The most meaningful answer is the third one: “You were meant to be a Jew.” This response is not based on proofs or arguments. Instead one hears a voice in the depths of one’s soul that says: I am a Jew because I cannot imagine not being one. This person’s journey to Jewish identity is inexplicable, a magnetic pull that draws them near. Beginning with Avraham and Sarah, the Jewish journey has been an all-consuming passion for those who want to be a part of the greatest story on earth. Like Yonah, they say “I am a Hebrew.” Like Ruth, they say “don’t turn me away.” Like Avraham, they say “I am ready.”

Rabbi Sacks concludes his book with an eloquent three-page summary about why he is a Jew.  In every word, one can recognize that he is driven by his love for Judaism, and cannot imagine being anything else.

The weakness of the final approach is it doesn't persuade. Those passionate about their Judaism can share what Judaism means to them, but it remains a personal experience. Rabbi Sacks writes in the introduction that his book “is a personal reply. None of us can answer the question for anyone else.” He writes simply to share his own experience.

How do you convince your children to love Judaism? There’s no answer for that question. But if you know you were meant to be a Jew, if you feel like your soul was at Mount Sinai, share that inspiration; perhaps you will inspire them.
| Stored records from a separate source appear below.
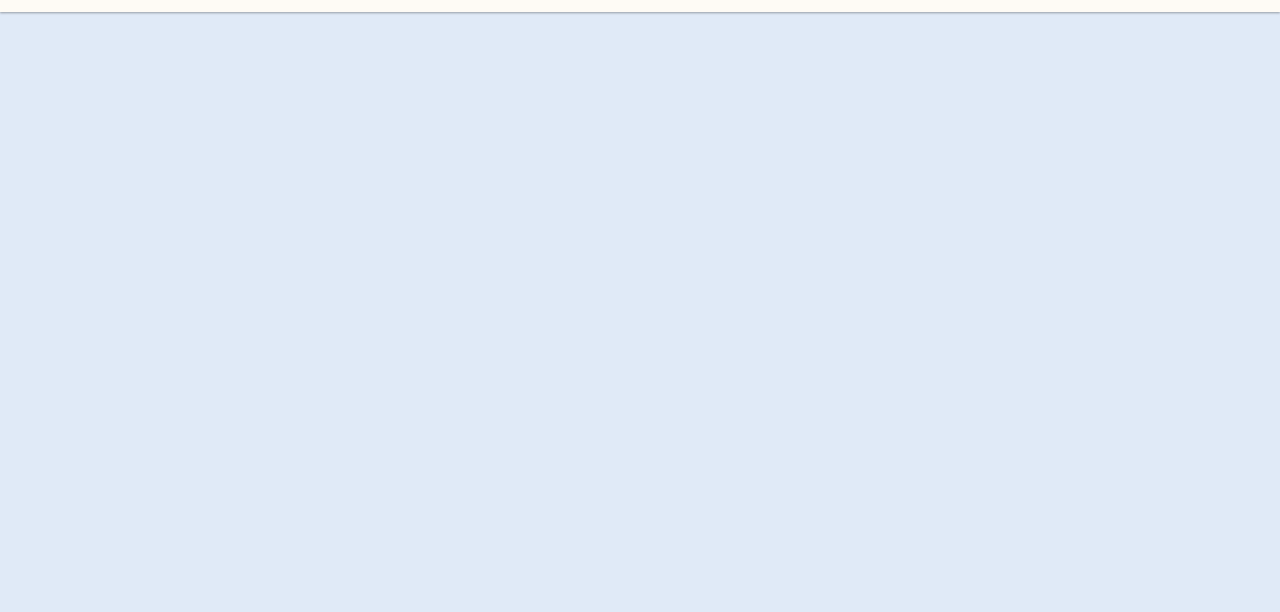
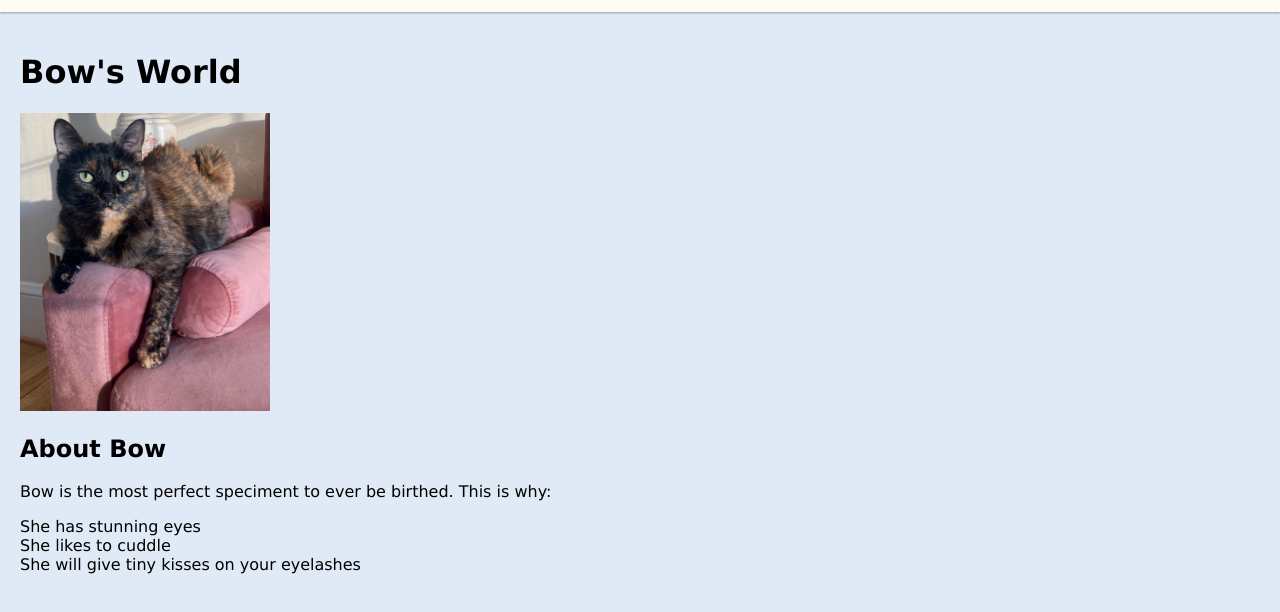
Before and after one commit to Allyson-Camp/about-me-demo, a plain HTML site: page index.html in a window 1280 px wide. Shown: the part 68-680 px from the top of the page. Drawn offline with Linux system fonts and the light colour scheme.

Commit message:
added wireframe

```diff
--- a/index.html
+++ b/index.html
@@ -1,6 +1,5 @@
 <!DOCTYPE html>
 <html lang="en">
-
     <head>
         <!-- metadata -->
         <meta charset="UTF-8" />
@@ -21,19 +20,33 @@
         <link rel="stylesheet" href="styles/reset.css" />
         <link rel="stylesheet" href="styles/global.css" />
         <!-- add link for page specific css -->
-
     </head>
 
     <body>
         <header>
-        <img class="logo" src="assets/html_css_js.png" alt="logo">
+            <img class="logo" src="assets/html_css_js.png" alt="logo" />
             <h1>Web App</h1>
         </header>
 
         <main>
+            <h1>Bow's World</h1>
 
+            <img
+                src="./assets/bow-on-couch-2.png"
+                id="photo"
+                alt="Photo of Bow being a model"
+                width="250"
+            />
+
+            <h2>About Bow</h2>
+
+            <p>Bow is the most perfect speciment to ever be birthed. This is why:</p>
+
+            <ul>
+                <li>She has stunning eyes</li>
+                <li>She likes to cuddle</li>
+                <li>She will give tiny kisses on your eyelashes</li>
+            </ul>
         </main>
-
     </body>
-
 </html>
```
Also changed, not shown: 1 other file. Lines whose indentation alone changed are shown as unchanged.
Toward the end of the book, Rabbi Sacks shares a moving story about a Hasidic rabbi in Kew Garden Hills. The rabbi had moved there after the Holocaust and opened a small shtiebel. One Shabbat, a boy wandered in, wanting to see what a Hasidic rabbi is like. After services, the rabbi went over to the boy and said that Pesach was rapidly approaching, and he did not have a child old enough to ask the four questions; would the boy be his guest and say the Mah Nishtanah? The boy accepted the invitation, and sat at the Seder with the rabbi and his wife; at the side of the table was a carriage with their baby daughter. At one point during the Seder, the baby started to cry, and the rabbi excused himself. In another room, he rocked the baby to sleep, and sang a Yiddish song. The boy could make out the words, but didn't know what they meant.


After the Seder, the boy was intrigued enough to want to learn more about the rabbi’s story. He found out that both the rabbi and his wife had been in concentration camps, and the rabbi had been in the Warsaw Ghetto and Treblinka. After the war they reunited, but had difficulty having children. After years of trying, they were told by doctors to give up hope; despite all odds, this baby was born.


This boy was transformed by that evening, and decided to become religious, eventually becoming a rabbi. But what inspired him was not the rabbi’s story; it's when he learned the meaning of the song the rabbi sang to his daughter. The words were: "it is good to be a Jew, it is good to be a Jew." This rabbi, who had survived the Warsaw Ghetto and Treblinka, could still sing about his love for Judaism; he still knew he was meant to be a Jew. At that Seder, this young boy saw a role model of Jewish identity.


There is no answer to the question of how to convince my child to be a Jew, but there is a response. If you feel the passion of Sinai, live that way, because that passion just might inspire others. And never be shy to say “it is good to be a Jew.”